$$Z(X,Y) := X + Y + \frac{1}{2}[X,Y] + \frac{1}{12}[X,[X,Y]] - \frac{1}{12}[Y,[X,Y]] + \dots$$

Many sources, including the Wikipedia page, have an explicit expression for the terms, so the question I'm asking should be answerable just from that expression.

For a prime *p* and a natural number *n*, denote by $f(p,n)$ the largest *k* such that, if we truncate the formula to terms that involve products of length at most $n$, then one or more of the denominators is divisible by $p^k$. Note that this truncation is valid when we are working in a situation of nilpotency class $n$.

It's pretty easy to see that $f(p,n) = 0$ for $n < p$, and is nonzero for $n \ge p$.

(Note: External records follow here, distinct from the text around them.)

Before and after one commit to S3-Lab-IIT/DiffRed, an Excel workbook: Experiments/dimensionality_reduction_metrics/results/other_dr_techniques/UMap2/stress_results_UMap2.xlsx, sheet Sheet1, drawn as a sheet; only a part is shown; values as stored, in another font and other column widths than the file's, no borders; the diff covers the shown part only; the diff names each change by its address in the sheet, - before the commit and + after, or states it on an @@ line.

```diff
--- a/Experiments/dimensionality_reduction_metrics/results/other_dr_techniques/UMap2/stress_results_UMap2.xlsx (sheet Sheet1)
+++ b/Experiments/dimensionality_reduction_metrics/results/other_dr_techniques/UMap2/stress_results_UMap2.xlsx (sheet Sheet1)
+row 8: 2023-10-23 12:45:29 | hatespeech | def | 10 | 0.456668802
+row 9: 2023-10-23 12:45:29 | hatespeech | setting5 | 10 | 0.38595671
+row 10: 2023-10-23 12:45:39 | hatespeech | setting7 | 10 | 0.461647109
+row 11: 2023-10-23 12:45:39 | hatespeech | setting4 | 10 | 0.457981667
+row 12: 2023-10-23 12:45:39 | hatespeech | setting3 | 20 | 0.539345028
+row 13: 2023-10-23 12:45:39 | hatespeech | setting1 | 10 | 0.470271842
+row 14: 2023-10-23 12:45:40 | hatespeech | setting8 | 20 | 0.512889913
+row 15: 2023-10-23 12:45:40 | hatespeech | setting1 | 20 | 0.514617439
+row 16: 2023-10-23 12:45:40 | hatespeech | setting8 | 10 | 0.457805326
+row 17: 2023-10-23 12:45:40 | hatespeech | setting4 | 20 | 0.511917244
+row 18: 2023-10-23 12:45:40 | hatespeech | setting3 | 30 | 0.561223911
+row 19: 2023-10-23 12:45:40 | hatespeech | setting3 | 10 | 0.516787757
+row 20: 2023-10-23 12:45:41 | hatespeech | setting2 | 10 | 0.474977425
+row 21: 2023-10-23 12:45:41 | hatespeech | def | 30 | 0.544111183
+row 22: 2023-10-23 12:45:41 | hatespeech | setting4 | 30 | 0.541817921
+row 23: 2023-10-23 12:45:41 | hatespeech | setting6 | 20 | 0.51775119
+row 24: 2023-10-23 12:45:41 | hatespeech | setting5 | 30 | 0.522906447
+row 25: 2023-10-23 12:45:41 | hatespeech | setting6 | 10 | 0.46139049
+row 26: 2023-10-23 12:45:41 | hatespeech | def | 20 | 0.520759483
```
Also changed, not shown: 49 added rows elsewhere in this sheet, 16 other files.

My question: Is there a direct explicit expression for $f(p,n)$ (or a sandwiching of it between two fairly close expressions)? For instance, inspection of the first few terms suggests that $f(2,n) = n - 1$, but I'm not sure how to derive this from the general expression.

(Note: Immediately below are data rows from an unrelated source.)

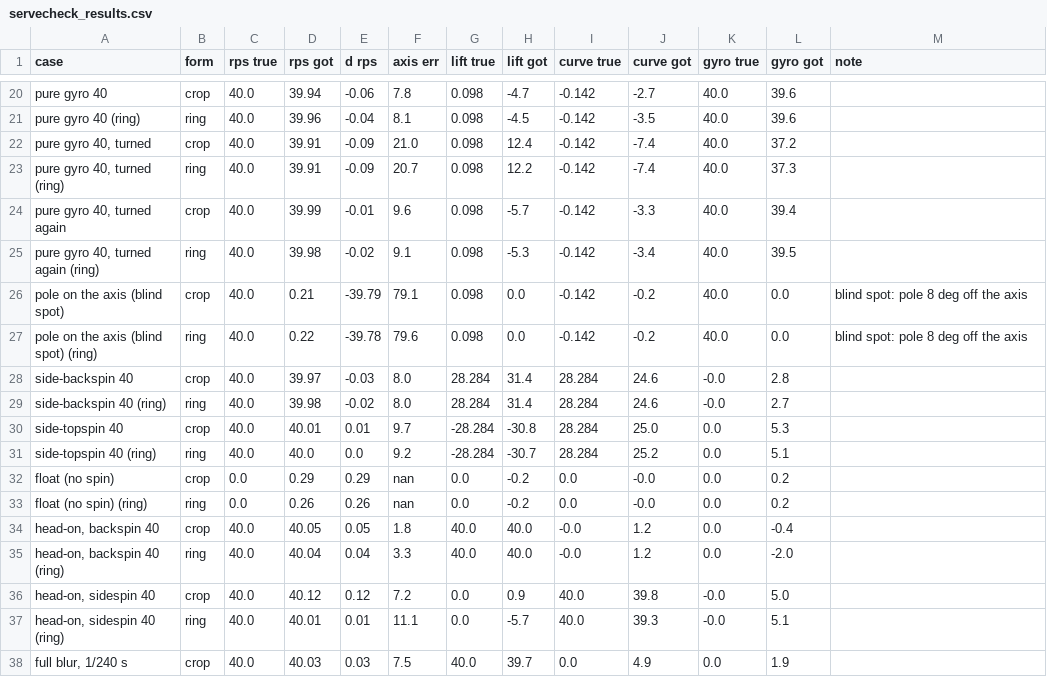
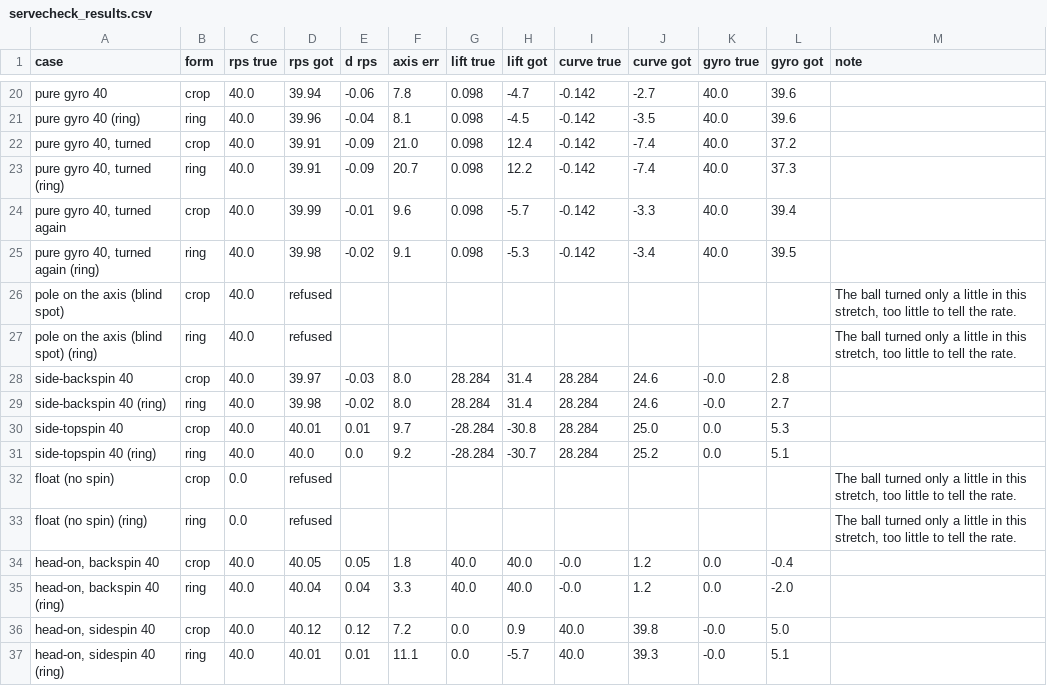
Before and after one commit to HankYu11/Monti-Ping-Pong, a CSV file: experiments/02-spin-meter/servecheck_results.csv, drawn as a sheet; only a part is shown, gaps mark what is left out; the shorter side is filled out with more unchanged rows.

```diff
--- a/experiments/02-spin-meter/servecheck_results.csv
+++ b/experiments/02-spin-meter/servecheck_results.csv
@@ -25,4 +25,4 @@ pure gyro 40 (ring),ring,40.0,39.96,-0.04,8.1,0.098,-4.5,-0.142,-3.5,40.0,39.6,
 "pure gyro 40, turned again (ring)",ring,40.0,39.98,-0.02,9.1,0.098,-5.3,-0.142,-3.4,40.0,39.5,
-pole on the axis (blind spot),crop,40.0,0.21,-39.79,79.1,0.098,0.0,-0.142,-0.2,40.0,0.0,blind spot: pole 8 deg off the axis
-pole on the axis (blind spot) (ring),ring,40.0,0.22,-39.78,79.6,0.098,0.0,-0.142,-0.2,40.0,0.0,blind spot: pole 8 deg off the axis
+pole on the axis (blind spot),crop,40.0,refused,,,,,,,,,"The ball turned only a little in this stretch, too little to tell the rate."
+pole on the axis (blind spot) (ring),ring,40.0,refused,,,,,,,,,"The ball turned only a little in this stretch, too little to tell the rate."
 side-backspin 40,crop,40.0,39.97,-0.03,8.0,28.284,31.4,28.284,24.6,-0.0,2.8,
@@ -31,4 +31,4 @@ side-topspin 40,crop,40.0,40.01,0.01,9.7,-28.284,-30.8,28.284,25.0,0.0,5.3,
 side-topspin 40 (ring),ring,40.0,40.0,0.0,9.2,-28.284,-30.7,28.284,25.2,0.0,5.1,
-float (no spin),crop,0.0,0.29,0.29,nan,0.0,-0.2,0.0,-0.0,0.0,0.2,
-float (no spin) (ring),ring,0.0,0.26,0.26,nan,0.0,-0.2,0.0,-0.0,0.0,0.2,
+float (no spin),crop,0.0,refused,,,,,,,,,"The ball turned only a little in this stretch, too little to tell the rate."
+float (no spin) (ring),ring,0.0,refused,,,,,,,,,"The ball turned only a little in this stretch, too little to tell the rate."
 "head-on, backspin 40",crop,40.0,40.05,0.05,1.8,40.0,40.0,-0.0,1.2,0.0,-0.4,
```
Also changed, not shown: 1 other file.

Analogue: In the power series for the exponential $e^x$, the analogue to $f(p,n)$ is the sum $[n/p] + [n/p^2] + [n/p^3] + \dots$ where $[]$ denotes the greatest integer function.

UPDATE: Chapter 3 of the Springer Lecture Notes by Klass, Leedham-Green, and Plaskett (access online if you have an a university subscription) contains some estimates. However: (i) I'm not sure all the numerical calculations there are correct, since they don't agree with others I have seen, (ii) the authors aren't concerned about the precise growth of $f(p,n)$ -- they only care that it grows slowly enough that the series converges under certain conditions.